Nigel North launched a new survey of the rich archive of John Dowland’s lute music on Naxos (8.557586); while Robert Barto continued his first-rate exploration of the lute sonatas of the prolific but still little-known 18th-century master, Silvius Leopold Weiss (Naxos 8.557806 is the seventh disc in the series). The mercurial Andrew Manze proved a perfect match for four symphonies by the flighty CPE Bach with the English Concert (Harmonia MundiHMU807403), and an expanded Phantasm provided sensual, fulfilling accounts of six-part viol concerts by John Jenkins (Avie AV2099).
Lightning struck twice for that enterprising independent label, with a second fascinating disc of the piano music of George Enescu from Luiza Borac (Avie AV2081). And themuchvaunted Gustavo Dudamel (Simon Rattle is a big fan) made an auspicious debut with his Simón Bolivar Youth Orchestra of Venezuela, in Beethoven’s Fifth and Seventh Symphonies (Deutsche Grammophon 477 6228).
Record companies continue to provide a flow of fascinating reissues. Deutsche Grammophon included some very rare material in a valuable survey of Czech conductor Rafael Kubelik (477 5838, 8 CDs); issued two discs of bon-bons from the 20thcentury’s greatest violinist, Jascha Heifetz, recorded in the 1940s (477 6269); and finally gave the world Yevgeny Mravinsky’s electrifying 1960 accounts of Tchaikovsky’s last three symphonies on CD at less than full price (477 5911).
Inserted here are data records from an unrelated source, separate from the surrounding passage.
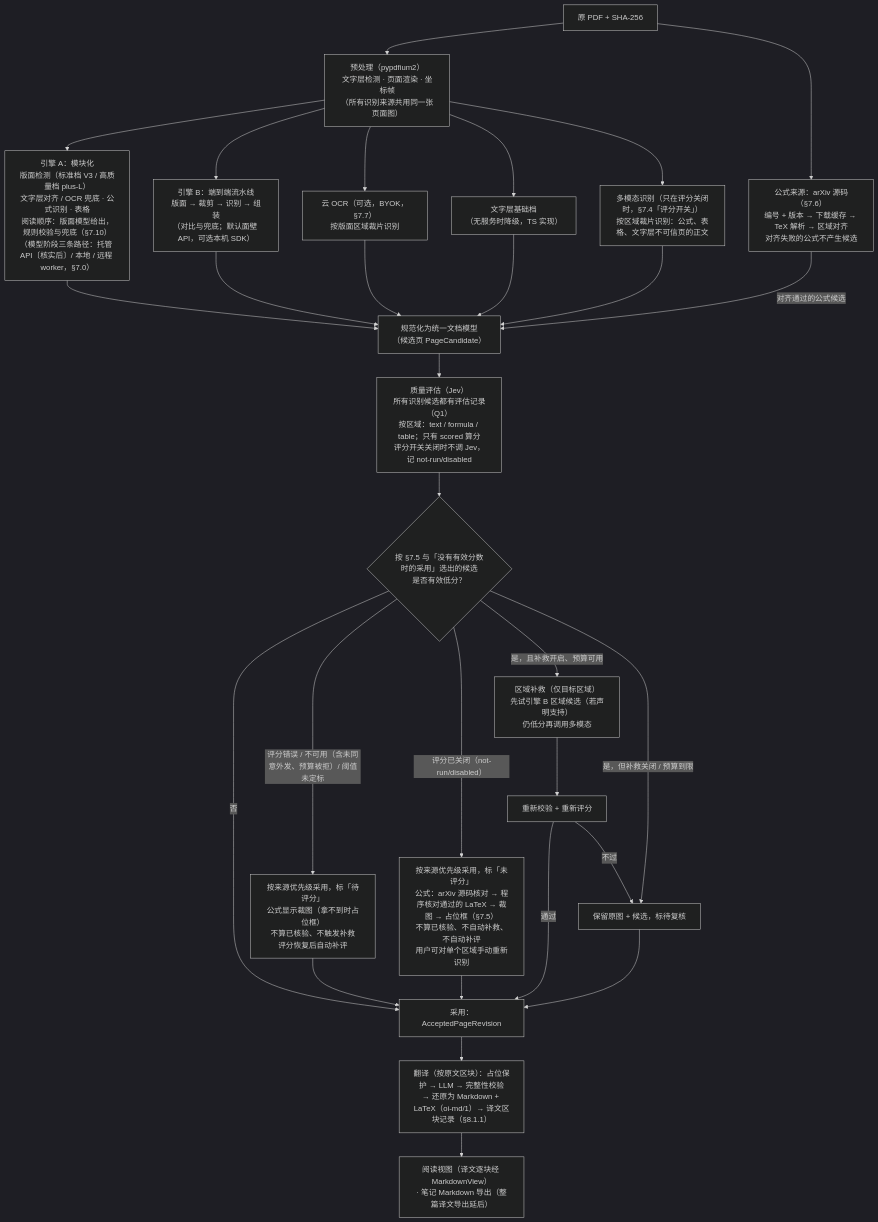
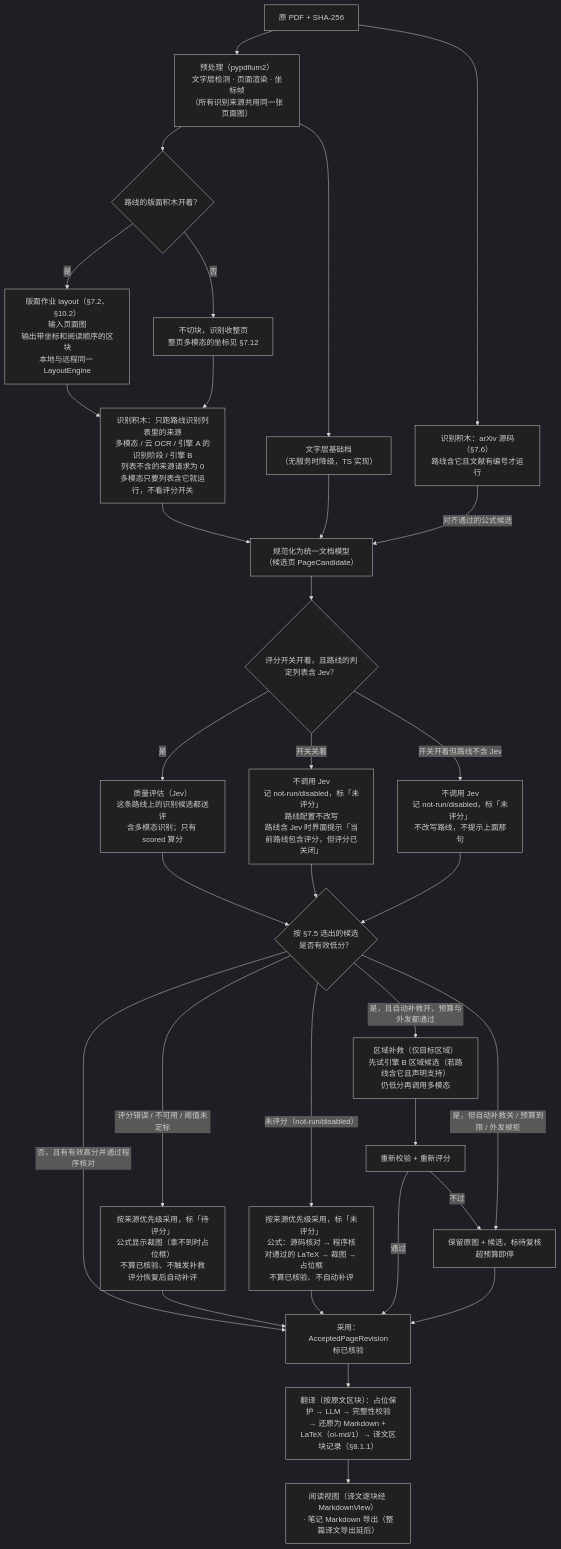
The fourth of 6 diagrams in ARCHITECTURE.md (wisdom-km/open-immerse-v2), drawn with Mermaid (dark theme) before and after one commit. The commit also changed other lines of this file and 10 other files, not shown here.

````diff
--- a/ARCHITECTURE.md
+++ b/ARCHITECTURE.md
@@ -879,31 +881,34 @@
 ```mermaid
 flowchart TD
   IN["原 PDF + SHA-256"] --> PRE["预处理（pypdfium2）<br/>文字层检测 · 页面渲染 · 坐标帧<br/>（所有识别来源共用同一张页面图）"]
-  IN --> AX["公式来源：arXiv 源码（§7.6）<br/>编号 + 版本 → 下载缓存 → TeX 解析 → 区域对齐<br/>对齐失败的公式不产生候选"]
-  PRE --> A["引擎 A：模块化<br/>版面检测（标准档 V3 / 高质量档 plus-L）<br/>文字层对齐 / OCR 兜底 · 公式识别 · 表格<br/>阅读顺序：版面模型给出，规则校验与兜底（§7.10）<br/>（模型阶段三条路径：托管 API〔核实后〕/ 本地 / 远程 worker，§7.0）"]
-  PRE --> B["引擎 B：端到端流水线<br/>版面 → 裁剪 → 识别 → 组装<br/>（对比与兜底；默认面壁 API，可选本机 SDK）"]
-  PRE --> CO["云 OCR（可选，BYOK，§7.7）<br/>按版面区域裁片识别"]
+  IN --> AX["识别积木：arXiv 源码（§7.6）<br/>路线含它且文献有编号才运行"]
+  PRE --> LAY{"路线的版面积木开着？"}
+  LAY -- "是" --> LJOB["版面作业 layout（§7.2、§10.2）<br/>输入页面图<br/>输出带坐标和阅读顺序的区块<br/>本地与远程同一 LayoutEngine"]
+  LAY -- "否" --> WHOLE["不切块，识别收整页<br/>整页多模态的坐标见 §7.12"]
+  LJOB --> REC["识别积木：只跑路线识别列表里的来源<br/>多模态 / 云 OCR / 引擎 A 的识别阶段 / 引擎 B<br/>列表不含的来源请求为 0<br/>多模态只要列表含它就运行，不看评分开关"]
+  WHOLE --> REC
   PRE --> T["文字层基础档<br/>（无服务时降级，TS 实现）"]
-  PRE --> MM["多模态识别（只在评分关闭时，§7.4「评分开关」）<br/>按区域裁片识别：公式、表格、文字层不可信页的正文"]
-  A --> N
-  MM --> N["规范化为统一文档模型<br/>（候选页 PageCandidate）"]
-  B --> N
-  CO --> N
+  REC --> N["规范化为统一文档模型<br/>（候选页 PageCandidate）"]
   T --> N
   AX -- "对齐通过的公式候选" --> N
-  N --> Q["质量评估（Jev）<br/>所有识别候选都有评估记录（Q1）<br/>按区域：text / formula / table；只有 scored 算分<br/>评分开关关闭时不调 Jev，记 not-run/disabled"]
-  Q --> D{"按 §7.5 与「没有有效分数时的采用」选出的候选<br/>是否有效低分？"}
-  D -- "否" --> ACC["采用：AcceptedPageRevision"]
-  D -- "评分错误 / 不可用（含未同意外发、预算被拒）/ 阈值未定标" --> PEND["按来源优先级采用，标「待评分」<br/>公式显示裁图（拿不到时占位框）<br/>不算已核验、不触发补救<br/>评分恢复后自动补评"]
+  N --> SW{"评分开关开着，且路线的判定列表含 Jev？"}
+  SW -- "是" --> Q["质量评估（Jev）<br/>这条路线上的识别候选都送评<br/>含多模态识别；只有 scored 算分"]
+  SW -- "开关关着" --> OFF["不调用 Jev<br/>记 not-run/disabled，标「未评分」<br/>路线配置不改写<br/>路线含 Jev 时界面提示「当前路线包含评分，但评分已关闭」"]
+  SW -- "开关开着但路线不含 Jev" --> OFF2["不调用 Jev<br/>记 not-run/disabled，标「未评分」<br/>不改写路线，不提示上面那句"]
+  Q --> D{"按 §7.5 选出的候选<br/>是否有效低分？"}
+  OFF --> D
+  OFF2 --> D
+  D -- "否，且有有效高分并通过程序核对" --> ACC["采用：AcceptedPageRevision<br/>标已核验"]
+  D -- "评分错误 / 不可用 / 阈值未定标" --> PEND["按来源优先级采用，标「待评分」<br/>公式显示裁图（拿不到时占位框）<br/>不算已核验、不触发补救<br/>评分恢复后自动补评"]
   PEND --> ACC
-  D -- "评分已关闭（not-run/disabled）" --> OFF["按来源优先级采用，标「未评分」<br/>公式：arXiv 源码核对 → 程序核对通过的 LaTeX → 裁图 → 占位框（§7.5）<br/>不算已核验、不自动补救、不自动补评<br/>用户可对单个区域手动重新识别"]
-  OFF --> ACC
-  D -- "是，且补救开启、预算可用" --> RP["区域补救（仅目标区域）<br/>先试引擎 B 区域候选（若声明支持）<br/>仍低分再调用多模态"]
-  D -- "是，但补救关闭 / 预算到限" --> FB["保留原图 + 候选，标待复核"]
+  D -- "未评分（not-run/disabled）" --> UNS["按来源优先级采用，标「未评分」<br/>公式：源码核对 → 程序核对通过的 LaTeX → 裁图 → 占位框<br/>不算已核验、不自动补评"]
+  UNS --> ACC
+  D -- "是，且自动补救开、预算与外发都通过" --> RP["区域补救（仅目标区域）<br/>先试引擎 B 区域候选（若路线含它且声明支持）<br/>仍低分再调用多模态"]
+  D -- "是，但自动补救关 / 预算到限 / 外发被拒" --> FB["保留原图 + 候选，标待复核<br/>超预算即停"]
   RP --> Q2["重新校验 + 重新评分"]
   Q2 -- "通过" --> ACC
   Q2 -- "不过" --> FB
   FB --> ACC
   ACC --> TR["翻译（按原文区块）：占位保护 → LLM → 完整性校验<br/>→ 还原为 Markdown + LaTeX（oi-md/1）→ 译文区块记录（§8.1.1）"]
   TR --> OUT["阅读视图（译文逐块经 MarkdownView）<br/>· 笔记 Markdown 导出（整篇译文导出延后）"]
 ```
````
Decca’s selection of French conductor Pierre Monteux offers the notto-be-missed opportunity to hear performances of Stravinsky’s Rite of Spring and Petrushka from the man who conducted the premieres (Decca 475 7798, 7 CDs). And Naxos’s ongoing historical series of pianists Alfred Cortot and Benno Moiseiwitsch, and singers Elisabeth Schumann and John McCormack are well worth following.
A welcome and rugged CD debut for the Irish Baroque Orchestra, under the dynamic leadership of Monica Huggett